- THE TASK -
The expected result is an exact restatement of the data, free of pictures.

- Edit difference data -
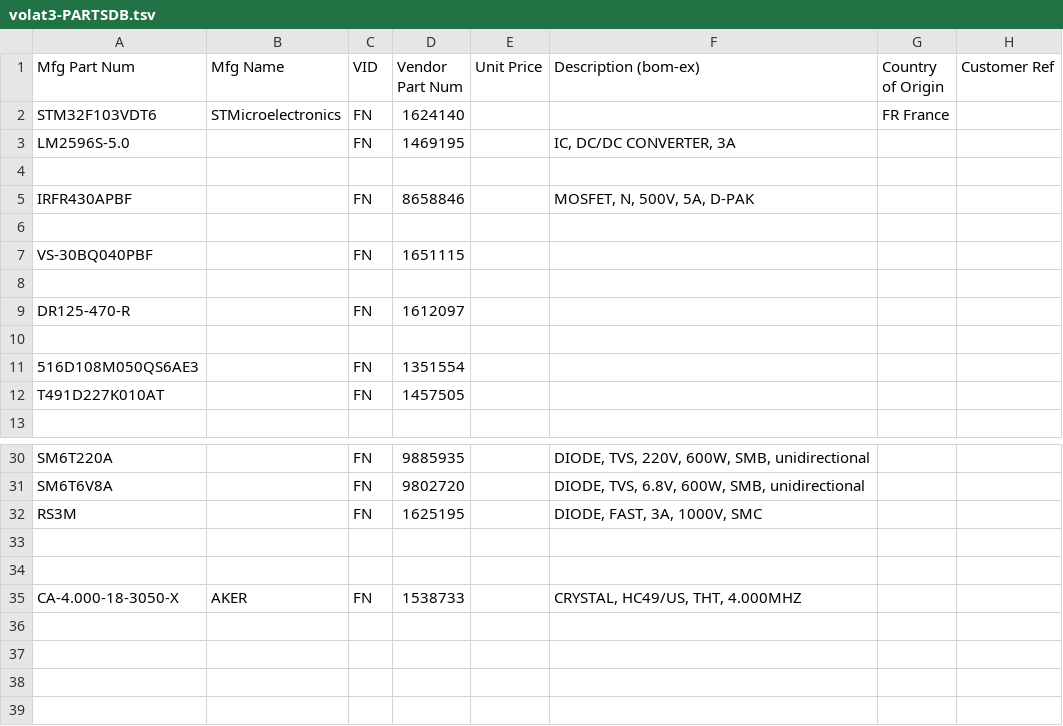
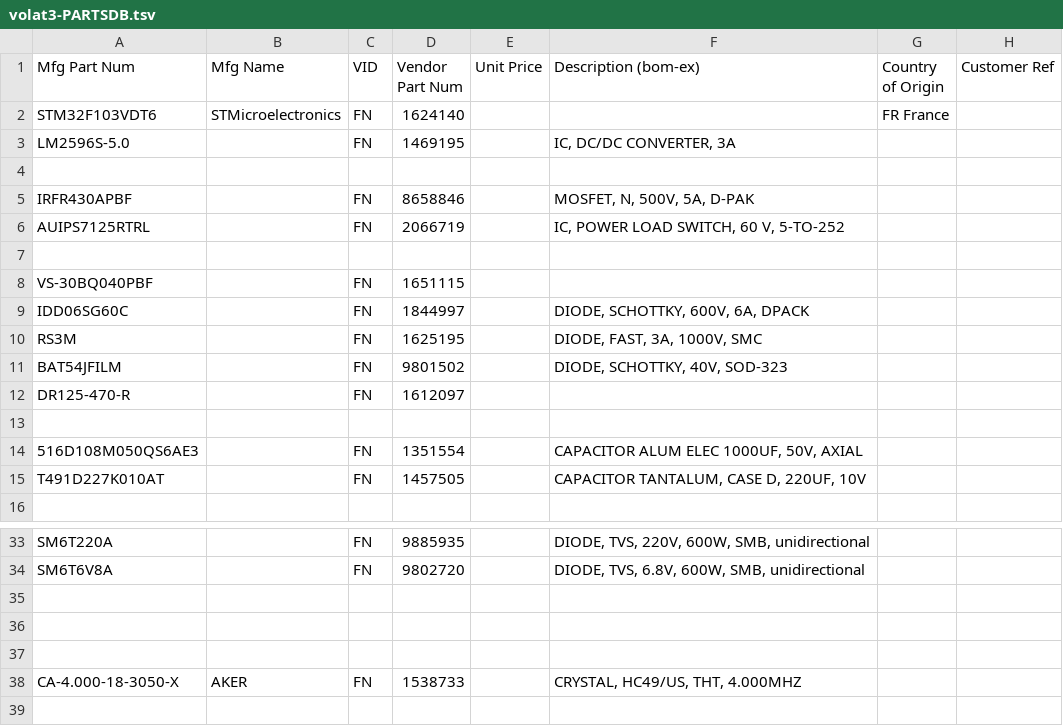
Before and after one commit to barthess/volat3, a TSV file: hard/pcb_main/bom/volat3-PARTSDB.tsv, drawn as a sheet; only a part is shown, gaps mark what is left out; the shorter side is filled out with more unchanged rows.

```diff
--- a/hard/pcb_main/bom/volat3-PARTSDB.tsv
+++ b/hard/pcb_main/bom/volat3-PARTSDB.tsv
@@ -5,9 +5,12 @@ LM2596S-5.0		FN	1469195		IC, DC/DC CONVERTER, 3A
 IRFR430APBF		FN	8658846		MOSFET, N, 500V, 5A, D-PAK		
+AUIPS7125RTRL		FN	2066719		IC, POWER LOAD SWITCH, 60 V, 5-TO-252		
 							
 VS-30BQ040PBF		FN	1651115				
-							
+IDD06SG60C		FN	1844997		DIODE, SCHOTTKY, 600V, 6A, DPACK		
+RS3M		FN	1625195		DIODE, FAST, 3A, 1000V, SMC		
+BAT54JFILM		FN	9801502		DIODE, SCHOTTKY, 40V, SOD-323		
 DR125-470-R		FN	1612097				
 							
-516D108M050QS6AE3		FN	1351554				
-T491D227K010AT		FN	1457505				
+516D108M050QS6AE3		FN	1351554		CAPACITOR ALUM ELEC 1000UF, 50V, AXIAL 		
+T491D227K010AT		FN	1457505		CAPACITOR TANTALUM, CASE D, 220UF, 10V		
 							
@@ -31,3 +34,3 @@ SM6T220A		FN	9885935		DIODE, TVS, 220V, 600W, SMB, unidirectional
 SM6T6V8A		FN	9802720		DIODE, TVS, 6.8V, 600W, SMB, unidirectional		
-RS3M		FN	1625195		DIODE, FAST, 3A, 1000V, SMC		
+							
 							
```
Also changed, not shown: 3 other files.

- SOLUTION TO THE PROBLEM -
Before and after one commit to barthess/volat3, a TSV file: hard/pcb_main/bom/volat3-PARTSDB.tsv, drawn as a sheet; only a part is shown, gaps mark what is left out; the shorter side is filled out with more unchanged rows.

```diff
--- a/hard/pcb_main/bom/volat3-PARTSDB.tsv
+++ b/hard/pcb_main/bom/volat3-PARTSDB.tsv
@@ -5,9 +5,12 @@ LM2596S-5.0		FN	1469195		IC, DC/DC CONVERTER, 3A
 IRFR430APBF		FN	8658846		MOSFET, N, 500V, 5A, D-PAK		
+AUIPS7125RTRL		FN	2066719		IC, POWER LOAD SWITCH, 60 V, 5-TO-252		
 							
 VS-30BQ040PBF		FN	1651115				
-							
+IDD06SG60C		FN	1844997		DIODE, SCHOTTKY, 600V, 6A, DPACK		
+RS3M		FN	1625195		DIODE, FAST, 3A, 1000V, SMC		
+BAT54JFILM		FN	9801502		DIODE, SCHOTTKY, 40V, SOD-323		
 DR125-470-R		FN	1612097				
 							
-516D108M050QS6AE3		FN	1351554				
-T491D227K010AT		FN	1457505				
+516D108M050QS6AE3		FN	1351554		CAPACITOR ALUM ELEC 1000UF, 50V, AXIAL 		
+T491D227K010AT		FN	1457505		CAPACITOR TANTALUM, CASE D, 220UF, 10V		
 							
@@ -31,3 +34,3 @@ SM6T220A		FN	9885935		DIODE, TVS, 220V, 600W, SMB, unidirectional
 SM6T6V8A		FN	9802720		DIODE, TVS, 6.8V, 600W, SMB, unidirectional		
-RS3M		FN	1625195		DIODE, FAST, 3A, 1000V, SMC		
+							
 							
```
Also changed, not shown: 3 other files.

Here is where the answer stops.